_What the task asks_
In the material below, the lines containing the word "through" are required; copy each of them.

_Source data_
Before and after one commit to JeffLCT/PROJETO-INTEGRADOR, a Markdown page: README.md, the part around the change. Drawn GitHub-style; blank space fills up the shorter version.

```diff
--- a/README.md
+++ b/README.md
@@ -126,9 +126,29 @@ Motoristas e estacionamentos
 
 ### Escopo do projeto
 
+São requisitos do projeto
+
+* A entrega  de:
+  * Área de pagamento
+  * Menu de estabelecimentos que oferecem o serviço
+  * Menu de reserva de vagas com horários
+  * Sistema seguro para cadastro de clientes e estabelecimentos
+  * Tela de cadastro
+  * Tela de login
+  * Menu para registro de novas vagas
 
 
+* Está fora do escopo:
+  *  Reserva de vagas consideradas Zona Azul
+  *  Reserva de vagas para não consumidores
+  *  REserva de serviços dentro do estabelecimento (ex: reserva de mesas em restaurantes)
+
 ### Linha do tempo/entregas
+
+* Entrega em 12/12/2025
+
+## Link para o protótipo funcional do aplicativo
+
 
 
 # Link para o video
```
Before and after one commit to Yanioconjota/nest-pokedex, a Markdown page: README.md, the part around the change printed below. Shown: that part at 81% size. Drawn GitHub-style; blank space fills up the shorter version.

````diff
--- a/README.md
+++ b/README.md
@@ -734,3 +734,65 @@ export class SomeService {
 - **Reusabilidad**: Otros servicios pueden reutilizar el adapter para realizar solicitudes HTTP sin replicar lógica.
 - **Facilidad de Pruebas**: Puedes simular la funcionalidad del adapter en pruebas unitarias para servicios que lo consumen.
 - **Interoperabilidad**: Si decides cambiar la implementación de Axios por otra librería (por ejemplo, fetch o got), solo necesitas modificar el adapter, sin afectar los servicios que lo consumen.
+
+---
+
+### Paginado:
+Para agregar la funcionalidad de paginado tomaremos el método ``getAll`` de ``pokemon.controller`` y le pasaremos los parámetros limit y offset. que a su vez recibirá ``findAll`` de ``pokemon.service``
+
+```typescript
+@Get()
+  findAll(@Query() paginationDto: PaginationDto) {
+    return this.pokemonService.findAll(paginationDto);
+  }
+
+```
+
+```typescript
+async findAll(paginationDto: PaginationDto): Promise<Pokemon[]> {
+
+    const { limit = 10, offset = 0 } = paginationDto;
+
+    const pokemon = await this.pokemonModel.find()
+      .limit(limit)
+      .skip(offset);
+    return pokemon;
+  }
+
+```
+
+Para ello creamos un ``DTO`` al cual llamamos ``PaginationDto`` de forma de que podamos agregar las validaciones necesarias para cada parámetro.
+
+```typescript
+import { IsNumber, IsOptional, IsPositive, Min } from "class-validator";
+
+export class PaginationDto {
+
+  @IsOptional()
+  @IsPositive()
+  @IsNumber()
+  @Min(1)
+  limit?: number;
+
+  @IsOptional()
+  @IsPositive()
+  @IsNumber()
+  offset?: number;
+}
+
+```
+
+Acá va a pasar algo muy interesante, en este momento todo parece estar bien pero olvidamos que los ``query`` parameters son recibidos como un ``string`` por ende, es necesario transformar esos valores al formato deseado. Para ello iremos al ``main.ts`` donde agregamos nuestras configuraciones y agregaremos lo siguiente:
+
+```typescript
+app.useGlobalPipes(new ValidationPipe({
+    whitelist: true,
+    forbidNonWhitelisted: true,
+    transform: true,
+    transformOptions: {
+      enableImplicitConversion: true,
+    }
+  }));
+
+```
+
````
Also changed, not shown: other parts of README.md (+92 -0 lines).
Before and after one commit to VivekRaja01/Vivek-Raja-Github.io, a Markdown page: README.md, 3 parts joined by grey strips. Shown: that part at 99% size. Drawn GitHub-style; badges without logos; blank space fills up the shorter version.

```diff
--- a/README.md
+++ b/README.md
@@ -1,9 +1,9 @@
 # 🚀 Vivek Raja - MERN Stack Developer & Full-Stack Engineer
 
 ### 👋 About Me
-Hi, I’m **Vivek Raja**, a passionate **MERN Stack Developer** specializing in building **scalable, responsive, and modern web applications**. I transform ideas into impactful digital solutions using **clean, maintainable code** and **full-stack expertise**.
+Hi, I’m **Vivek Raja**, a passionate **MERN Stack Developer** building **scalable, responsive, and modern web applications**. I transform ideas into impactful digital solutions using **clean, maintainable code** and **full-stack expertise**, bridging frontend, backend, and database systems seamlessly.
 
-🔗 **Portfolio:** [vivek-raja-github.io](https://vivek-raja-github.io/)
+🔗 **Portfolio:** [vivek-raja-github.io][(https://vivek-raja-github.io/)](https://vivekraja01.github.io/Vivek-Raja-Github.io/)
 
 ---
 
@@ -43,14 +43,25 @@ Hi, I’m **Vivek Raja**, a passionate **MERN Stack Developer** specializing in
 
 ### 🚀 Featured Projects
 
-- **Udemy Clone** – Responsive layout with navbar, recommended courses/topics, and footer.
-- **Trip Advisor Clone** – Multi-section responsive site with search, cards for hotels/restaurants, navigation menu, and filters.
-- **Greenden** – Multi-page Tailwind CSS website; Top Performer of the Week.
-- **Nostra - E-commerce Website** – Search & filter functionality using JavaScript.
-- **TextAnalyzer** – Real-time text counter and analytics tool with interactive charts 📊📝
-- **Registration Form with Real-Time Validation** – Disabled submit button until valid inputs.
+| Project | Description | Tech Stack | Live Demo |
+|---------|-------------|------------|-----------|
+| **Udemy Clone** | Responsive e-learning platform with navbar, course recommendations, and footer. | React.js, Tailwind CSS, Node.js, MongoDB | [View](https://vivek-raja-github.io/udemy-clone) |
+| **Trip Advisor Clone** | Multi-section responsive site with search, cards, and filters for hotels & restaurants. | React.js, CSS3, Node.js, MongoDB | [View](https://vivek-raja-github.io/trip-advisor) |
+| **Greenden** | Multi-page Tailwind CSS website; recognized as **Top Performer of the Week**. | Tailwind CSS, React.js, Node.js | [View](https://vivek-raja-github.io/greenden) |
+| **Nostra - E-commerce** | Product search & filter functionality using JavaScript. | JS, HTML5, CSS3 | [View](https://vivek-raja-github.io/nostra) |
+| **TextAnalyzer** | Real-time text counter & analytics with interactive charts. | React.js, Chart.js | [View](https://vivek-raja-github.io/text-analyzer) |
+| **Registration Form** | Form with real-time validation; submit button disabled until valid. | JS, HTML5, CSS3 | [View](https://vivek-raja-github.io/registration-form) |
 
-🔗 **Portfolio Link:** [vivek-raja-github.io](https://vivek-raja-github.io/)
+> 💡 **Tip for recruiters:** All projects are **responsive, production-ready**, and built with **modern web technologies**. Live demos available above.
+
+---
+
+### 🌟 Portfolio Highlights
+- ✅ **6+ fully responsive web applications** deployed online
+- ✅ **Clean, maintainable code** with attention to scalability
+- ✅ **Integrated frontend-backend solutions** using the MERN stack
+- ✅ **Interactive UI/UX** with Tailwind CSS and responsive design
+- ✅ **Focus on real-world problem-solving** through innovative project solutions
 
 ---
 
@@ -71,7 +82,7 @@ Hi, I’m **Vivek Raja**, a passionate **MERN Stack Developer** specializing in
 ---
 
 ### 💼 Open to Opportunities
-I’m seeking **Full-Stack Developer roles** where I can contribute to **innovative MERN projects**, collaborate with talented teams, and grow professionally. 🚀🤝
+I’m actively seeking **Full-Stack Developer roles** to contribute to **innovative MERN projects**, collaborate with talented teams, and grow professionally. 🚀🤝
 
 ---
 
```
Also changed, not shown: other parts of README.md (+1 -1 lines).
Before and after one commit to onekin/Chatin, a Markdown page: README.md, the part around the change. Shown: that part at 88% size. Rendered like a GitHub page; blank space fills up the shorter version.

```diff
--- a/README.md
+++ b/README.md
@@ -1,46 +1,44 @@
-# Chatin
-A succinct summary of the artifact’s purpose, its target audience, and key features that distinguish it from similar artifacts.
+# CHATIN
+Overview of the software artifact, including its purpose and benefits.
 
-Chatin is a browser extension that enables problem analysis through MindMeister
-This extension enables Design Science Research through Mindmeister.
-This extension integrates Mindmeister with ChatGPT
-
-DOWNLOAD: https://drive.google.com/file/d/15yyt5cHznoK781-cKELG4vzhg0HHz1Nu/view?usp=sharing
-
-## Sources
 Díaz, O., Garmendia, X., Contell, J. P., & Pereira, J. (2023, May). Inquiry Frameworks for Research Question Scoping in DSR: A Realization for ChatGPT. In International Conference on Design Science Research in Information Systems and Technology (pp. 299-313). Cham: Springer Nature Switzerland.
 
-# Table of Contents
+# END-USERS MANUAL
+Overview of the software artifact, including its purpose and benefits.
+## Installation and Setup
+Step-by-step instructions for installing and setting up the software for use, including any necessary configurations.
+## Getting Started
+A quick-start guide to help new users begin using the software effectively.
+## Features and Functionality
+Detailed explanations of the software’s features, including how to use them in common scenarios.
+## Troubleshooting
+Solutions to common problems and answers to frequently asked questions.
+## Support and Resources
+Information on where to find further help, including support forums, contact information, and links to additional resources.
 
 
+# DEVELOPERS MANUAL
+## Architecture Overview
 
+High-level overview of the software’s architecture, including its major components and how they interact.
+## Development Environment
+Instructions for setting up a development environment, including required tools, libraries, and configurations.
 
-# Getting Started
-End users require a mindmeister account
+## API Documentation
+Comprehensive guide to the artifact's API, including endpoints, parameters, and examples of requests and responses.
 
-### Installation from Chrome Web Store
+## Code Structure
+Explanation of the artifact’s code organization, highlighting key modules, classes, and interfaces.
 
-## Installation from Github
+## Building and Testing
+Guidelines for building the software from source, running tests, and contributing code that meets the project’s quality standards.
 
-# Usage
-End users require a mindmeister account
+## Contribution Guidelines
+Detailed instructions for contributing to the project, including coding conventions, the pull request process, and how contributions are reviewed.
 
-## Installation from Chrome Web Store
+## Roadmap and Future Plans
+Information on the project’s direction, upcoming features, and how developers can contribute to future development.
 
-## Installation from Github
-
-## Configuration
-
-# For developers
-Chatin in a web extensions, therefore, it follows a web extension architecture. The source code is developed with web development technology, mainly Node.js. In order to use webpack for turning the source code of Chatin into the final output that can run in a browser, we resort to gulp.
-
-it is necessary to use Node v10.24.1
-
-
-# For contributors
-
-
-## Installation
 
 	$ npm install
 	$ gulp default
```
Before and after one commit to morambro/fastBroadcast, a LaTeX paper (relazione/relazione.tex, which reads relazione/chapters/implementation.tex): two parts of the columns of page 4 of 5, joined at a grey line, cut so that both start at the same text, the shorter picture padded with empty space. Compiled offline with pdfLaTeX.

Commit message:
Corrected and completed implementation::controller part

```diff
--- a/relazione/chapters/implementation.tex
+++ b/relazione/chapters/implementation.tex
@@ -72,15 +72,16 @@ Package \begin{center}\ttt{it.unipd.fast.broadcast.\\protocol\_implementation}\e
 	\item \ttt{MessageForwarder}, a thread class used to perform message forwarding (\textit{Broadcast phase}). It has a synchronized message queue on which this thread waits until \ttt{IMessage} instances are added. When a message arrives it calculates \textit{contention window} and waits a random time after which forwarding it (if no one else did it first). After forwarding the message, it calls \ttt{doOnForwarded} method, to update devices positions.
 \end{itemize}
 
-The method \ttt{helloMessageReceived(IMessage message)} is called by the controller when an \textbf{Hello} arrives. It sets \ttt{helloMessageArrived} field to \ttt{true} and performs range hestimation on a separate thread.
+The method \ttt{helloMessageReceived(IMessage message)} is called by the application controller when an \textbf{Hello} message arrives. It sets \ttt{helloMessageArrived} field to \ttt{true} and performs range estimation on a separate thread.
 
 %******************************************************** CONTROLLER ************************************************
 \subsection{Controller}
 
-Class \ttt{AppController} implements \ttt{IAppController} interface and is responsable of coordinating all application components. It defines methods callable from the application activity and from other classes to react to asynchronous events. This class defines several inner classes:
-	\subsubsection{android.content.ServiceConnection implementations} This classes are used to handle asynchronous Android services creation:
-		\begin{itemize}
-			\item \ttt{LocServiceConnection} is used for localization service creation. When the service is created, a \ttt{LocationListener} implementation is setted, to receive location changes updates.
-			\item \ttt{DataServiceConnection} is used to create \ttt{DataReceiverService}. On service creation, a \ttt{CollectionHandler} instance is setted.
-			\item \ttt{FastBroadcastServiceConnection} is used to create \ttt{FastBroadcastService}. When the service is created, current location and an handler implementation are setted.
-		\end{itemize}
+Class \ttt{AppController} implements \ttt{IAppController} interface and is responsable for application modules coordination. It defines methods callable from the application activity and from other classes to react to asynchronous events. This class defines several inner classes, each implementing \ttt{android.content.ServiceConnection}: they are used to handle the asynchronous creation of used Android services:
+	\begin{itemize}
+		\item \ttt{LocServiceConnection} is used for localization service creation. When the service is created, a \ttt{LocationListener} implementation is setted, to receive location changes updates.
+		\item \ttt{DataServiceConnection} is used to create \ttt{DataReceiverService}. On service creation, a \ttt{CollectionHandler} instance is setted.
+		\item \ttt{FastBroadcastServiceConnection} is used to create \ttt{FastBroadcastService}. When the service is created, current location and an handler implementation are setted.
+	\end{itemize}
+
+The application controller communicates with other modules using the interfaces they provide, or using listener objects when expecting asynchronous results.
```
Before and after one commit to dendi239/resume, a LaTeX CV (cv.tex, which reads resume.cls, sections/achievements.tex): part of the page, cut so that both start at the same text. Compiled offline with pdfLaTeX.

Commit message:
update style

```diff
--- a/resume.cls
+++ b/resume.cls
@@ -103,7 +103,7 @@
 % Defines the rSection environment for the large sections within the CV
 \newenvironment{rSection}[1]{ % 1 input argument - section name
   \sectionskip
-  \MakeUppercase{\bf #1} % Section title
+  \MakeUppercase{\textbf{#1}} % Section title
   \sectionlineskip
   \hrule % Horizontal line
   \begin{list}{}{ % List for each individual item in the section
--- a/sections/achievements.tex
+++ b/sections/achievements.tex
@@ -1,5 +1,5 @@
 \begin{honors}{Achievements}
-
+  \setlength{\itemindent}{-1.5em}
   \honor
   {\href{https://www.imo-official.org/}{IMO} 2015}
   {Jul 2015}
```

_Result of the exercise_
+- ✅ **Focus on real-world problem-solving** through innovative project solutions
-Chatin is a browser extension that enables problem analysis through MindMeister
-This extension enables Design Science Research through Mindmeister.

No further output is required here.